[What you will do]
Copy each line of the records below that has "Models" in it.

[Source material]
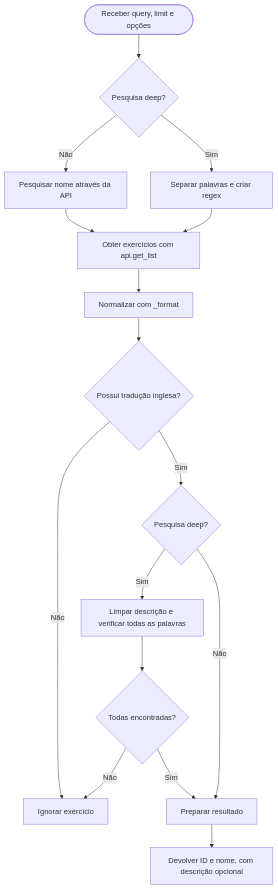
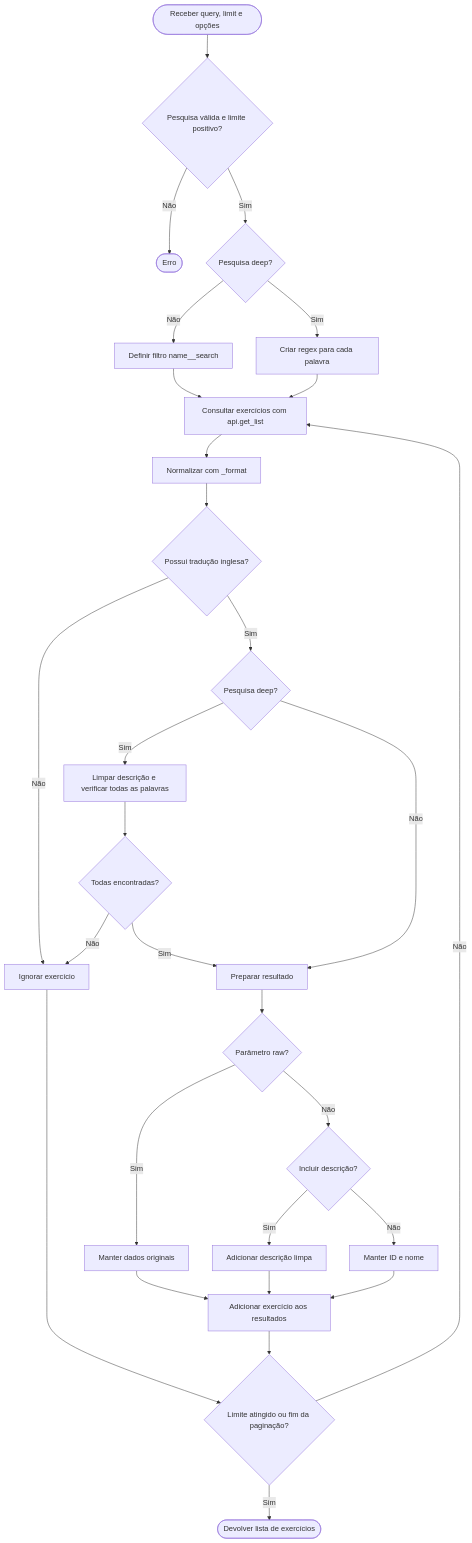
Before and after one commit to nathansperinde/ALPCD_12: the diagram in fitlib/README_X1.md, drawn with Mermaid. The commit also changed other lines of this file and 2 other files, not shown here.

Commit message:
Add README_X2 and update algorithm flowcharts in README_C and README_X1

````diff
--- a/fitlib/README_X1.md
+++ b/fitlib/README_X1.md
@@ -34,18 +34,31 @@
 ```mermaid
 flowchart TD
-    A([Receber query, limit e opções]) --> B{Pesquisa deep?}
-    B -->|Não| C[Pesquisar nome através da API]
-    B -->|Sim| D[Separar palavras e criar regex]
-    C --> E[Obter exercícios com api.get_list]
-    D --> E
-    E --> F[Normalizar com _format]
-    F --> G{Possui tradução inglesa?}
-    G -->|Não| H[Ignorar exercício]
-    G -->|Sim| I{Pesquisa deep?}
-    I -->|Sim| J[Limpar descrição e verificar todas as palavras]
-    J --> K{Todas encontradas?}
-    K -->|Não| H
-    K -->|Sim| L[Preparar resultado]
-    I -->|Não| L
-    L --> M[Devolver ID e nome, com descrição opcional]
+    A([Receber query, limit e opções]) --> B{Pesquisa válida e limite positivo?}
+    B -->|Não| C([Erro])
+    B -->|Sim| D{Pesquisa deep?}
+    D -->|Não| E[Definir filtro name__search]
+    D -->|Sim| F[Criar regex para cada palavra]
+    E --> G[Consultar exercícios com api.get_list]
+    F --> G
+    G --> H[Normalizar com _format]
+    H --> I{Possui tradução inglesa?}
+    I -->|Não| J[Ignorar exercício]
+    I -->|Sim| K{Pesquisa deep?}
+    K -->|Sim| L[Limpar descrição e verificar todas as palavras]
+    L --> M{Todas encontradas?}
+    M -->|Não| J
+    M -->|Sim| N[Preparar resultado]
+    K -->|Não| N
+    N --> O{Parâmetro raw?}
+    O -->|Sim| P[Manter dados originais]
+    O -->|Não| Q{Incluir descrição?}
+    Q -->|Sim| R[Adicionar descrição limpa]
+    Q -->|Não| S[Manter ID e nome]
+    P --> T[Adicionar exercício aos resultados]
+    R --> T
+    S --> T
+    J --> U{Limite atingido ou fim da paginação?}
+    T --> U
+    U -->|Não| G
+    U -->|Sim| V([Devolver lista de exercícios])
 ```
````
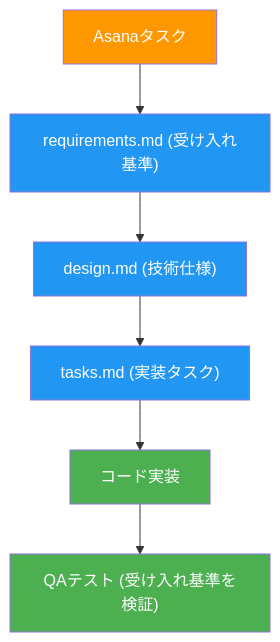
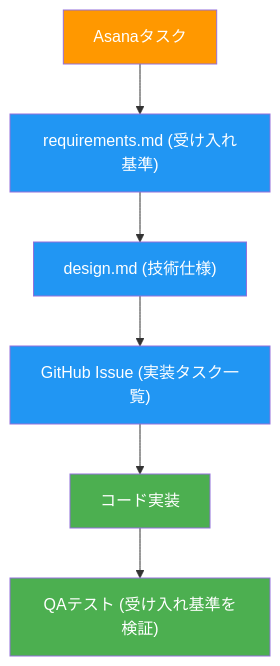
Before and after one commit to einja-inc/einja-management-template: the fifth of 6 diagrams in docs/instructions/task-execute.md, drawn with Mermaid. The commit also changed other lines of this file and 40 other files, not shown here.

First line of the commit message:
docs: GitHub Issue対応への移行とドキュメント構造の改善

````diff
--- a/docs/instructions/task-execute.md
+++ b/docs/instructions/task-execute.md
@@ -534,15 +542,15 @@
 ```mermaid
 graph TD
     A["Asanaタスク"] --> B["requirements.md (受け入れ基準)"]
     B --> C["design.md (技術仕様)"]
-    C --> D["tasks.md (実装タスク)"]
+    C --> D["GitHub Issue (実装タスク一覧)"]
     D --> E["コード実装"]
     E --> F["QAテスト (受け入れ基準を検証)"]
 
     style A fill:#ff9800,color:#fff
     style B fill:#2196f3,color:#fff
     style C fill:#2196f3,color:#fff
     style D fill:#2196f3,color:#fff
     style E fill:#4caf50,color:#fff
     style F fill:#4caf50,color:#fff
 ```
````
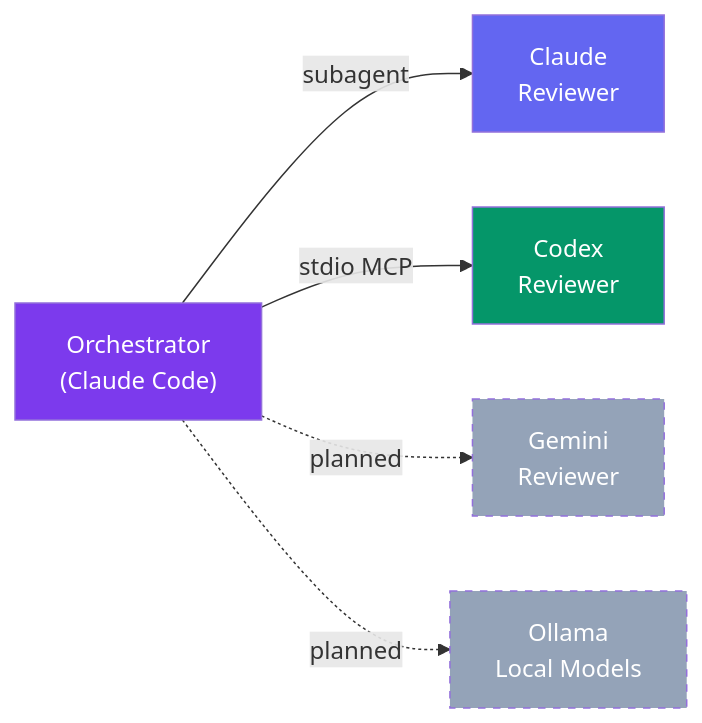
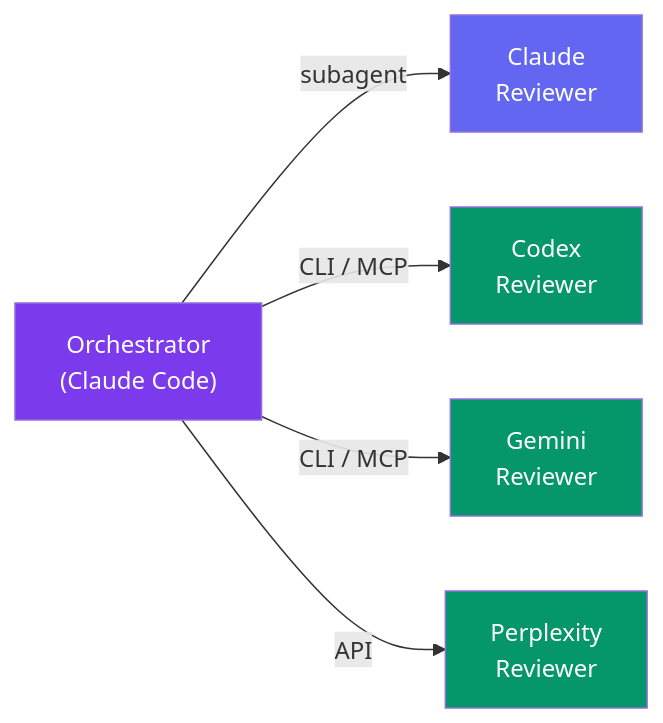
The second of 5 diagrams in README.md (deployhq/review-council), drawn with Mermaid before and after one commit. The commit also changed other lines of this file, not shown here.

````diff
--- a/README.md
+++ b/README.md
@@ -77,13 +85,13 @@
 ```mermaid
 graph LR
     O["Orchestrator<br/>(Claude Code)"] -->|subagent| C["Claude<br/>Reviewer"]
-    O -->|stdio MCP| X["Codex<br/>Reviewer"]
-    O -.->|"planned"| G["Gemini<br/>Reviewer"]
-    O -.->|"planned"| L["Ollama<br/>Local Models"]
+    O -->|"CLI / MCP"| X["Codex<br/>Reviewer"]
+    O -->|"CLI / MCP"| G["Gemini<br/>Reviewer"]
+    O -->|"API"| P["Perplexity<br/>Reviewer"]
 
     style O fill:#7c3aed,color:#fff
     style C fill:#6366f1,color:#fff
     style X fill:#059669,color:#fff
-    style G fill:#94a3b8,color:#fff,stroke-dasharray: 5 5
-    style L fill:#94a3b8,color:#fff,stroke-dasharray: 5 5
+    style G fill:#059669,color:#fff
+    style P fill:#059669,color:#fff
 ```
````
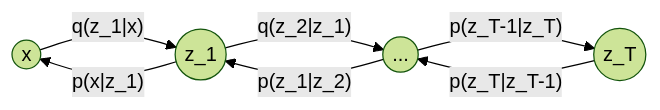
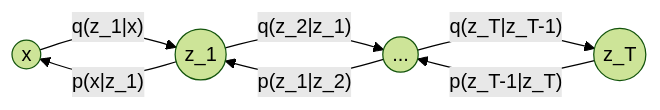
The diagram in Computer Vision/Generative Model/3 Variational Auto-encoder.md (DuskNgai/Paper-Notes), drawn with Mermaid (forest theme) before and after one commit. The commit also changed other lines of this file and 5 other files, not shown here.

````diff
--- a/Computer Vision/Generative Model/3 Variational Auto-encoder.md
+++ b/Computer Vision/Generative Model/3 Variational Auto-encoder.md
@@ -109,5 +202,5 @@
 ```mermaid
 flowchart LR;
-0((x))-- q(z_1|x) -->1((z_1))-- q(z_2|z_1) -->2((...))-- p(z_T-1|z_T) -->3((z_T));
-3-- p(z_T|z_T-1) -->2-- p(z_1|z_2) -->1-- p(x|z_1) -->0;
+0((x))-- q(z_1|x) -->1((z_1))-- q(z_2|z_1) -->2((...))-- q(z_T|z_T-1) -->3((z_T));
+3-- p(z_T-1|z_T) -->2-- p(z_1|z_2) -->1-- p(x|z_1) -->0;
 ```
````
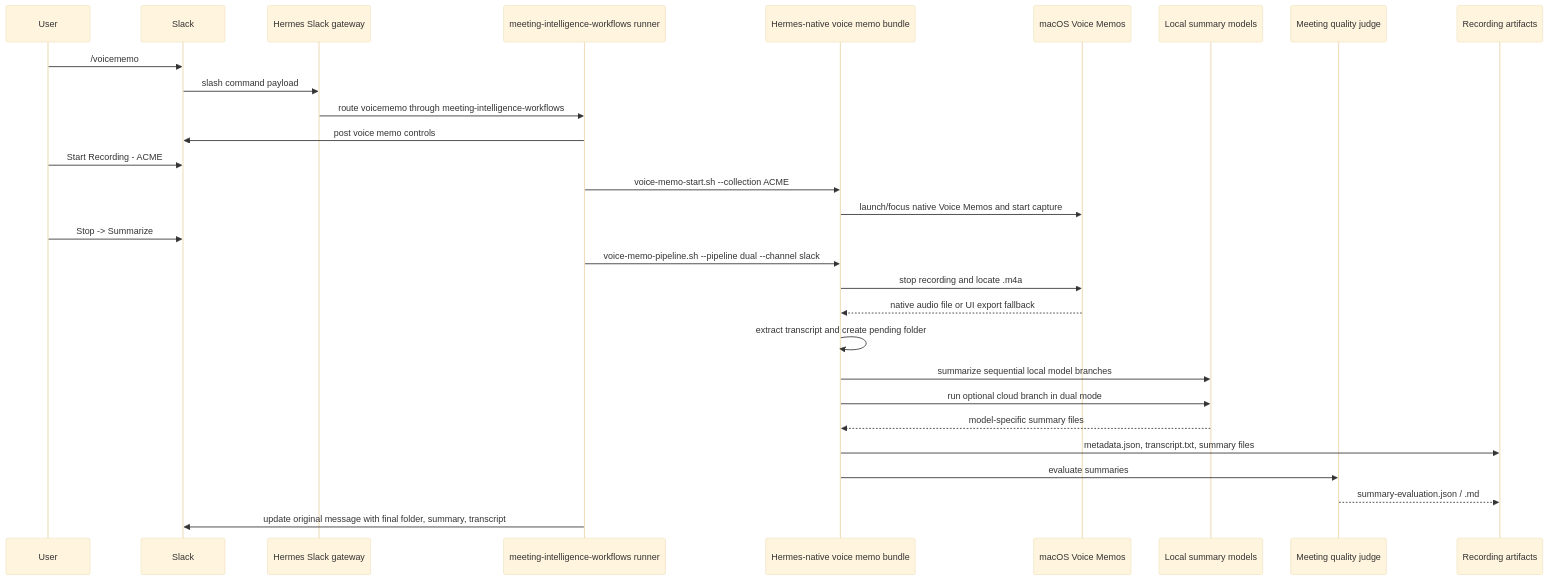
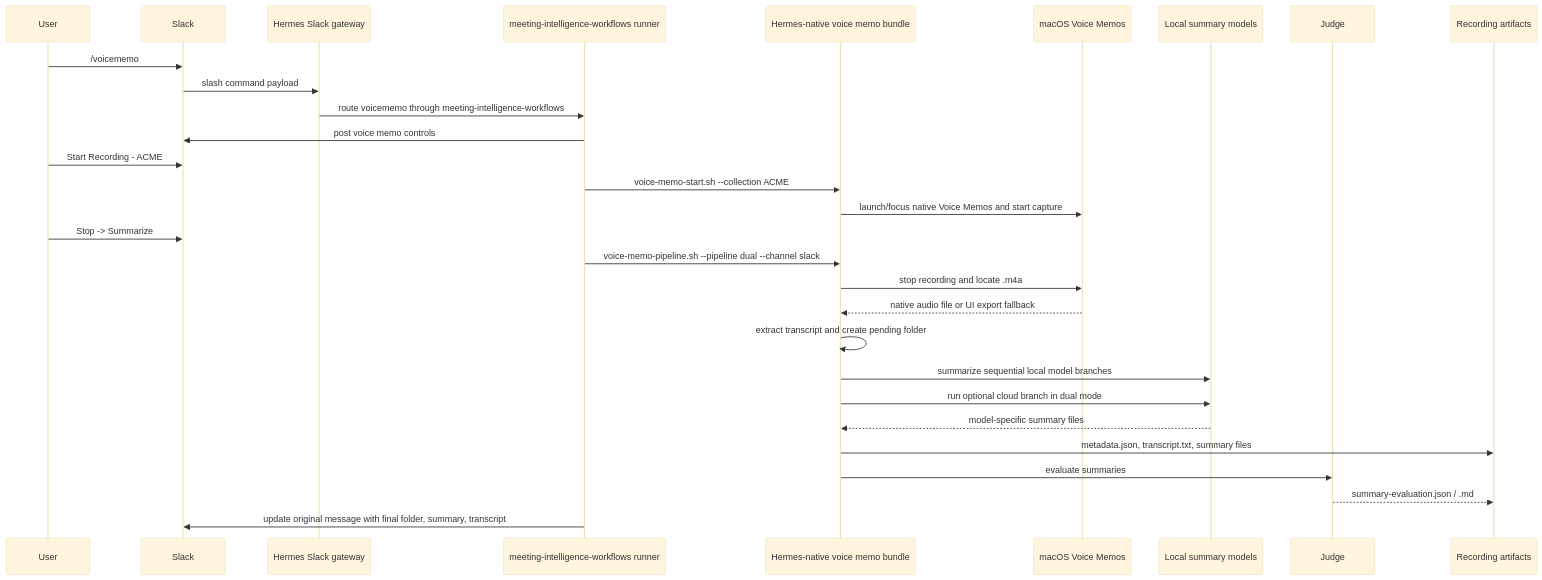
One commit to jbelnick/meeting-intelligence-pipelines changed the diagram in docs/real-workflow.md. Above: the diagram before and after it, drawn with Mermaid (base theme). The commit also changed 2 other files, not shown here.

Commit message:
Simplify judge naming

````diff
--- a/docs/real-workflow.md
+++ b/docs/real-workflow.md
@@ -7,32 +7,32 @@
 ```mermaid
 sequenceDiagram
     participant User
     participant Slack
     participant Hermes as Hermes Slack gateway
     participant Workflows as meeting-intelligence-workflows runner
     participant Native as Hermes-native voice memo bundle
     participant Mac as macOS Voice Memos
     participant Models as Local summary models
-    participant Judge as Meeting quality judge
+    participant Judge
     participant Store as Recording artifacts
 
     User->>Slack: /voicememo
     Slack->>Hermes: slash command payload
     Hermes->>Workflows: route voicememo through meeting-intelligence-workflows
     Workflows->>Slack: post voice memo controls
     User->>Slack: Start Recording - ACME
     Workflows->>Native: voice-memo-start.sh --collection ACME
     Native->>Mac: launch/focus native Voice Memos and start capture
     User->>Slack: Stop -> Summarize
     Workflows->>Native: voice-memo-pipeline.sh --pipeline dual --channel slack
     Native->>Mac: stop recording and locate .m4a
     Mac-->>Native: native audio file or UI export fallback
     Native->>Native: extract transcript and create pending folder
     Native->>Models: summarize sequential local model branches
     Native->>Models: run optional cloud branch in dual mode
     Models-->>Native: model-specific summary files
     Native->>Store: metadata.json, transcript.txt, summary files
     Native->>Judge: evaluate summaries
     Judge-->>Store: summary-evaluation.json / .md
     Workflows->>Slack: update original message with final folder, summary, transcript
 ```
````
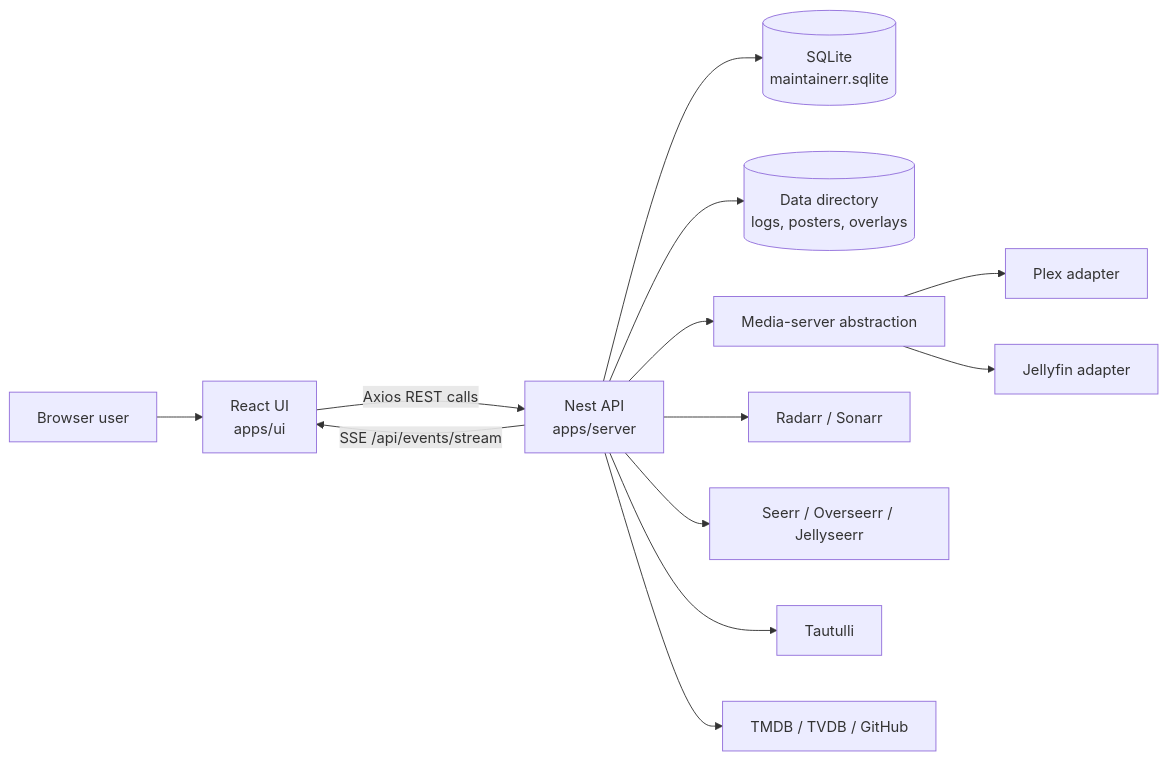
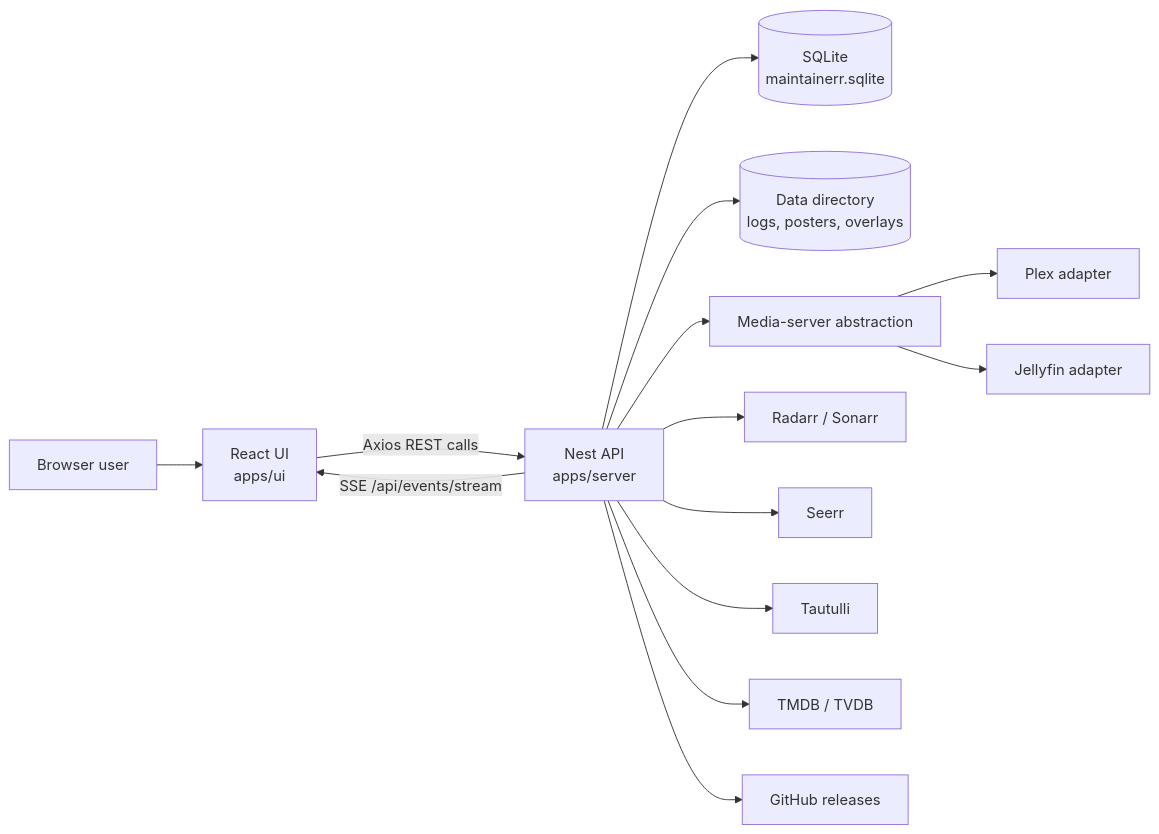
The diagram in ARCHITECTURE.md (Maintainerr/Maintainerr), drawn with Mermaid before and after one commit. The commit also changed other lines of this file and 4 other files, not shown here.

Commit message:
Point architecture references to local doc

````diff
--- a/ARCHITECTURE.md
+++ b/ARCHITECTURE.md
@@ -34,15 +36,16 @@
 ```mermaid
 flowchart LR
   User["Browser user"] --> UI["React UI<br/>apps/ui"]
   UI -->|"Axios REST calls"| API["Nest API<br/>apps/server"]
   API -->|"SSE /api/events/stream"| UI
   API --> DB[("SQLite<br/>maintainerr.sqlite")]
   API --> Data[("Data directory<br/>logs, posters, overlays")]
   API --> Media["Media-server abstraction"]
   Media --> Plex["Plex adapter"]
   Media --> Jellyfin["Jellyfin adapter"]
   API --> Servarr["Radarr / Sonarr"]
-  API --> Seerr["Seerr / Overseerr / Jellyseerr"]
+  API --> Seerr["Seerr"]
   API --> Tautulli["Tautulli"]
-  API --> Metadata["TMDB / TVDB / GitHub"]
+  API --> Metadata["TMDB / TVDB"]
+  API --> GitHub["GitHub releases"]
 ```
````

[Task response]
-    O -.->|"planned"| L["Ollama<br/>Local Models"]
     participant Models as Local summary models
     Native->>Models: summarize sequential local model branches
     Native->>Models: run optional cloud branch in dual mode
     Models-->>Native: model-specific summary files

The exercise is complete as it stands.